Remember those rumors a few weeks ago that Google was looking to acquire the plug-and-play security camera company, Dropcam?

Yep. It just happened.

Just months after being acquired themselves, the now Google-owned Nest has just announced that they’ve acquired Dropcam. We’re digging for more details on the deal now, but have confirmed that the final sale price was $555 million in cash.

Wondering what the heck a Dropcam is? They make a few different things, but their namesake device is a WiFi-enabled security camera ($149 or $199, depending on video quality) that requires little-to-no-effort to maintain. You plug it in, get it up on your WiFi, and you’re set. If you just want to be able to check in on your cameras remotely, that’s free; if you want Dropcam to keep an archive of recorded footage on their servers, that’ll cost you anywhere from $10 to $30 a month (depending on how long you want archives kept).

In a blog post on the acquisition, Dropcam founder Greg Duffy explains the move:

Nest and Dropcam are kindred spirits. Both were born out of frustration with outdated, complicated products that do the opposite of making life better.
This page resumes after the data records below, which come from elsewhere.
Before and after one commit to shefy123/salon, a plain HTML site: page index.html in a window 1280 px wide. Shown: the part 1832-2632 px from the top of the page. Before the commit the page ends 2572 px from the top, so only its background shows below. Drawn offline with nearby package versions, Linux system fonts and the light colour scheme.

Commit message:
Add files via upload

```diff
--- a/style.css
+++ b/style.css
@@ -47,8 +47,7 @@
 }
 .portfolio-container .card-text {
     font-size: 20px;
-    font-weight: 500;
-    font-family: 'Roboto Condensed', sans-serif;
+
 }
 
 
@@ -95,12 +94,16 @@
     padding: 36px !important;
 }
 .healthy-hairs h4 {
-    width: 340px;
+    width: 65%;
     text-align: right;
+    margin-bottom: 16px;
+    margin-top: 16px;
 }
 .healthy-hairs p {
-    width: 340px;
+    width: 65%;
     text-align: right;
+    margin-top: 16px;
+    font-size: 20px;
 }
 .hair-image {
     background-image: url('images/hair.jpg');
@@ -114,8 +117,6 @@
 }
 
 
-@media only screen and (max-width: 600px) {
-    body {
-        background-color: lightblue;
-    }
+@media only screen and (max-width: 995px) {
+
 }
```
After numerous conversations with Nest Founders Tony and Matt, it was clear that we shared a similar vision.

If privacy advocates were bothered by the idea of Google buying a thermostat, this acquisition will probably send them up the wall.

Right off the bat, Nest founder Matt Rogers started working to sooth the inevitable concerns in his initial announcement of the deal:

Like Nest customer data, Dropcam will come under Nest’s privacy policy, which explains that data won’t be shared with anyone (including Google) without a customer’s permission. Nest has a paid-for business model and ads are not part of our strategy. In acquiring Dropcam, we’ll apply that same policy to Dropcam too.

According to Crunchbase, Dropcam had raised just shy of $48M to date.